In the USA, a team of engineers and neurosurgeons are developing a radical new approach for targeted pain relief – in the first instance, for patients recovering from surgery. It’s a flexible implant that wraps around a nerve and cools it to prevent it from transmitting pain signals. What’s more, says bioengineer John Rogers, the implant is made of a material designed to have dissolved safely into the body by the time its pain-killing work is done.

Geologist Bob Hazen has spent more than a decade producing a new classification system for the 5,700 minerals known to exist on the Earth. It improves on the pre-existing scheme by taking into account the myriad ways that many minerals have come into being. He tells Roland that this new way of categorising minerals lays bare a 4.5 billion-year history of remarkable chemical and biological creativity.
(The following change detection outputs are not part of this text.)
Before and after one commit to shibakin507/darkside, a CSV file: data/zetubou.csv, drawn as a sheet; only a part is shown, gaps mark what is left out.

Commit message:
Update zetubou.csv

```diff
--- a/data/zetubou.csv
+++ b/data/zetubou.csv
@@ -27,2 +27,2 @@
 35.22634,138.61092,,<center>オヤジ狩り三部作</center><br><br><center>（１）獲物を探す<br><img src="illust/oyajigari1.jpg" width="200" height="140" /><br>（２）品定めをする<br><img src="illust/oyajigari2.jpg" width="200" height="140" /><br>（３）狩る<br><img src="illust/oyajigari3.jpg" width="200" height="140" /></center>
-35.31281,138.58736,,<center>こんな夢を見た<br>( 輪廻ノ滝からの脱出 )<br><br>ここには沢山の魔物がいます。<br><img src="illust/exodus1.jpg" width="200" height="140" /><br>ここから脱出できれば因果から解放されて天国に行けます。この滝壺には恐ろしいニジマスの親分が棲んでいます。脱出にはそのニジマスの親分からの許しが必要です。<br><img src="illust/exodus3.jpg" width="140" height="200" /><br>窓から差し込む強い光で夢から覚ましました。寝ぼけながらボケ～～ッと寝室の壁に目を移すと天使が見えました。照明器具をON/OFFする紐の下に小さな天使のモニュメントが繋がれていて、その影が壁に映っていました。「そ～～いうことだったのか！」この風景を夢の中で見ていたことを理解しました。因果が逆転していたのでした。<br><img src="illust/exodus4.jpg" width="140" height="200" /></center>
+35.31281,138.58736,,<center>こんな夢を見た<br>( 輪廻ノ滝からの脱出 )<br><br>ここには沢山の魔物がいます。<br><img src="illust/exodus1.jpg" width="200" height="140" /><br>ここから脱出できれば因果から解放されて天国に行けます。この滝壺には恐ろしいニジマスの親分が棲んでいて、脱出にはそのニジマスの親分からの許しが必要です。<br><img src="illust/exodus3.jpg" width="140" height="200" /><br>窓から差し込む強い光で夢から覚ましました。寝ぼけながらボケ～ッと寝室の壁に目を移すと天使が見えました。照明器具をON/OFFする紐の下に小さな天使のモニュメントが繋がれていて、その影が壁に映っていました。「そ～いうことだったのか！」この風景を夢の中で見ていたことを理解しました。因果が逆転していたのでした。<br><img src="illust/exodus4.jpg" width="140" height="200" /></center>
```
(Image: Rio de Janeiro City. Credit: Pintai Suchachaisri/Getty Images)

Presenter: Roland Pease
Producer: Andrew Luck-Baker
23
JUN

Monster microbe

Researchers have discovered a species of bacteria which dwarfs all others by thousands of times. Normally you need a microscope to see single-celled bacteria, but Thiomargarita magnifica is the length and width of an eyelash. It's been found growing in mangrove swamps in the Caribbean. Roland Pease talks to Jean Marie Volland about what makes this Godzilla of the microbial world extra-special.

Also in the programme, a new study published in the journal Nature has discovered that women scientists are less likely than their male peers to be credited for their contributions to research projects. Roland discusses the findings with the study leader Julia Lane of New York University and nanoscientist Shobhana Narasimhan in Bangalore. We also find out about the oldest evidence for wildfires on the planet which raged across the land 430 million years ago, with palaeobotanist Ian Grasspool. And Edinburgh University vertebrate palaeontologist Steve Brusatte talks about some of the evolutionary wonders in his new book The Rise and Reign of the Mammals.

(Image: Thiomargarita magnifica. © The Regents of the University of California, Lawrence Berkeley National Laboratory)

Presenter: Roland Pease
Producer: Andrew Luck-Baker

2 episodes